_EXERCISE_
Repeat every line of the data exactly, but not the pictures.

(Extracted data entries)

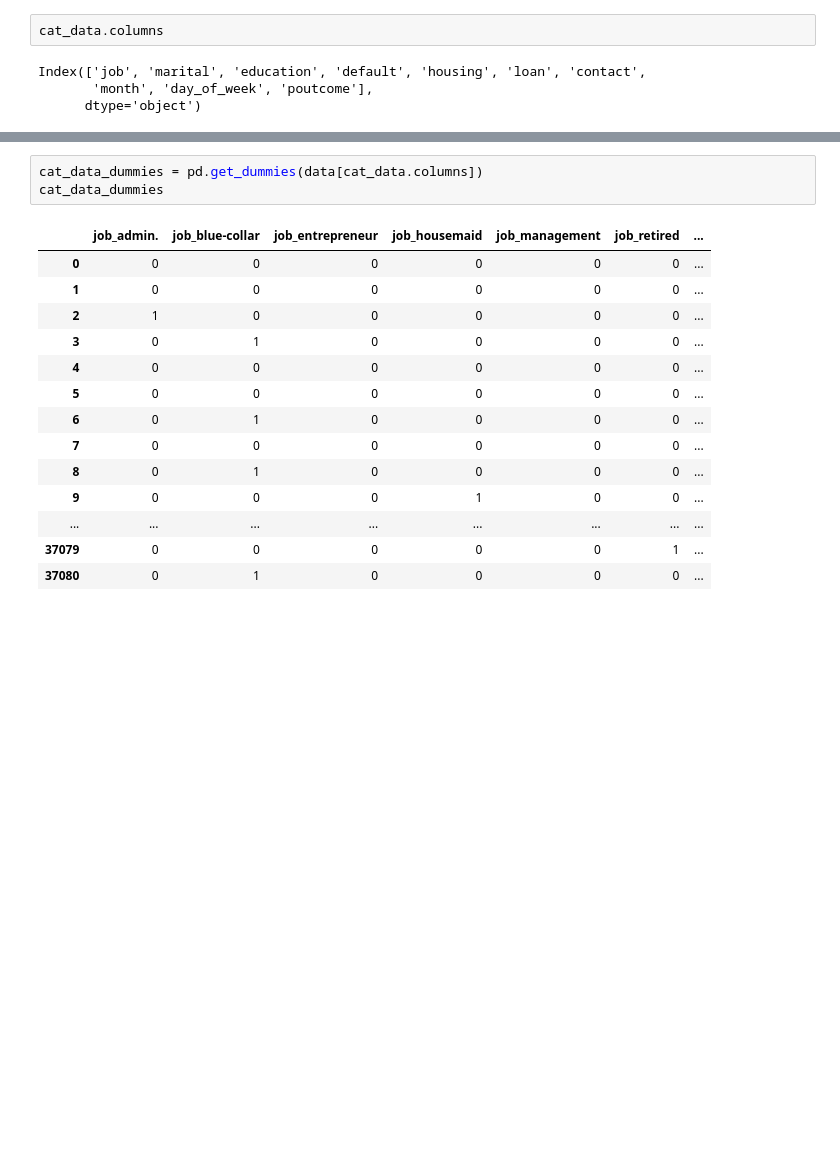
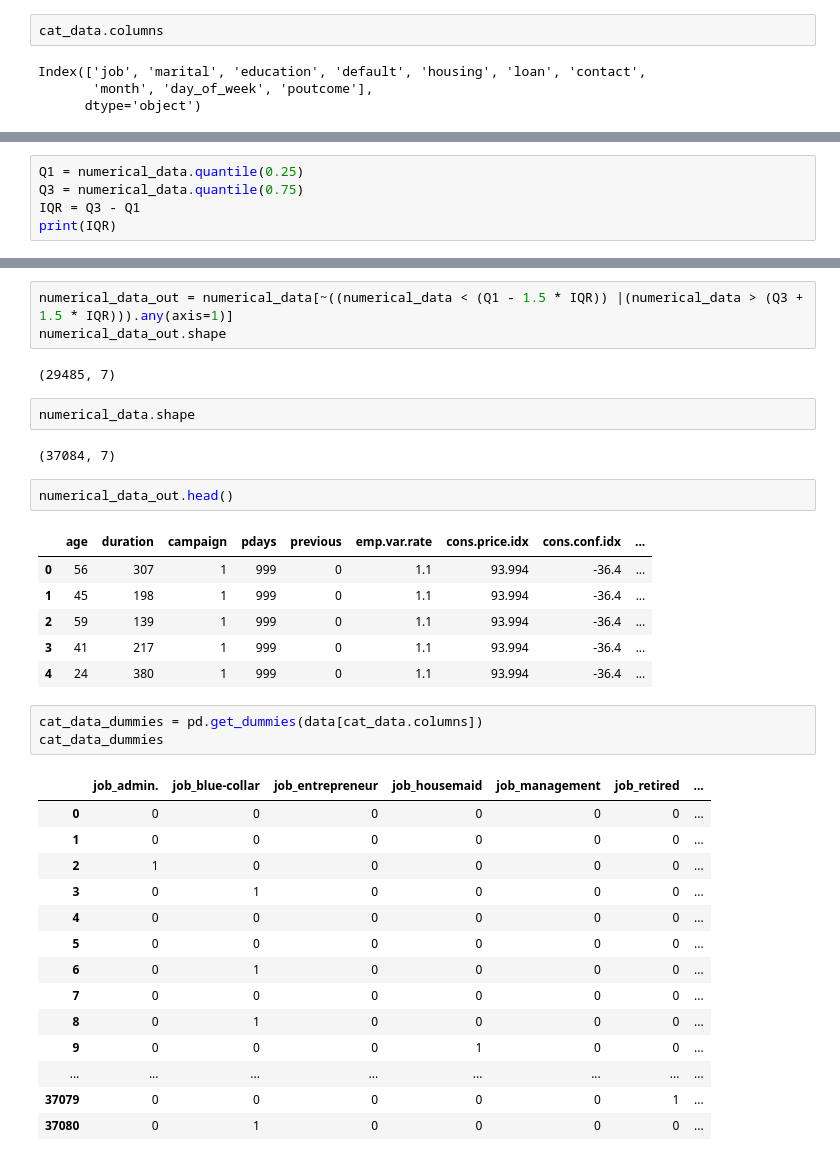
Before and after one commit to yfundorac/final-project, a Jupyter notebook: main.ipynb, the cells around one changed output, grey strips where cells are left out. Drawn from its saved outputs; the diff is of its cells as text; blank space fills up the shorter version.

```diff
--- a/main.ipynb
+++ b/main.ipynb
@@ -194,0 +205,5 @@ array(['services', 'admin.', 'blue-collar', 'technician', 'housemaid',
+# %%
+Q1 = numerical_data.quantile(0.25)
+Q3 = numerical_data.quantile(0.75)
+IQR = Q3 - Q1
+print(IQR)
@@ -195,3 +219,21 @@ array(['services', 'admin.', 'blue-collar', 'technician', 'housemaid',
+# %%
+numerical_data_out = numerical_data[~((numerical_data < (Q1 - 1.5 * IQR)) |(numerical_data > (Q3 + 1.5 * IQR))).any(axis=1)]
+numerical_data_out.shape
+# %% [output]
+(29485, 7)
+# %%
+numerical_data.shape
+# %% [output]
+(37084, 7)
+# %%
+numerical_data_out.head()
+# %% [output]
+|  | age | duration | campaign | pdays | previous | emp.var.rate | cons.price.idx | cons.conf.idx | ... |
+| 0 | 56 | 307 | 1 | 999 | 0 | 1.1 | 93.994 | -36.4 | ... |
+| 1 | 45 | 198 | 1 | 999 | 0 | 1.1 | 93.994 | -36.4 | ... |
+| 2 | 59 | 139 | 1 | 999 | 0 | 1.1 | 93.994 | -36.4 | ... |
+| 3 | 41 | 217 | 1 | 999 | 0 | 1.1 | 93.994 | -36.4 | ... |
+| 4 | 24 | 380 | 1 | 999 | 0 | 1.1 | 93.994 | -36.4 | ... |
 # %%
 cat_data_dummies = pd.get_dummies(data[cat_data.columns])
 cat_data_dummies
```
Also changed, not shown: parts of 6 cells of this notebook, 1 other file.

_EXPECTED ANSWER_
Before and after one commit to yfundorac/final-project, a Jupyter notebook: main.ipynb, the cells around one changed output, grey strips where cells are left out. Drawn from its saved outputs; the diff is of its cells as text; blank space fills up the shorter version.

```diff
--- a/main.ipynb
+++ b/main.ipynb
@@ -194,0 +205,5 @@ array(['services', 'admin.', 'blue-collar', 'technician', 'housemaid',
+# %%
+Q1 = numerical_data.quantile(0.25)
+Q3 = numerical_data.quantile(0.75)
+IQR = Q3 - Q1
+print(IQR)
@@ -195,3 +219,21 @@ array(['services', 'admin.', 'blue-collar', 'technician', 'housemaid',
+# %%
+numerical_data_out = numerical_data[~((numerical_data < (Q1 - 1.5 * IQR)) |(numerical_data > (Q3 + 1.5 * IQR))).any(axis=1)]
+numerical_data_out.shape
+# %% [output]
+(29485, 7)
+# %%
+numerical_data.shape
+# %% [output]
+(37084, 7)
+# %%
+numerical_data_out.head()
+# %% [output]
+|  | age | duration | campaign | pdays | previous | emp.var.rate | cons.price.idx | cons.conf.idx | ... |
+| 0 | 56 | 307 | 1 | 999 | 0 | 1.1 | 93.994 | -36.4 | ... |
+| 1 | 45 | 198 | 1 | 999 | 0 | 1.1 | 93.994 | -36.4 | ... |
+| 2 | 59 | 139 | 1 | 999 | 0 | 1.1 | 93.994 | -36.4 | ... |
+| 3 | 41 | 217 | 1 | 999 | 0 | 1.1 | 93.994 | -36.4 | ... |
+| 4 | 24 | 380 | 1 | 999 | 0 | 1.1 | 93.994 | -36.4 | ... |
 # %%
 cat_data_dummies = pd.get_dummies(data[cat_data.columns])
 cat_data_dummies
```
Also changed, not shown: parts of 6 cells of this notebook, 1 other file.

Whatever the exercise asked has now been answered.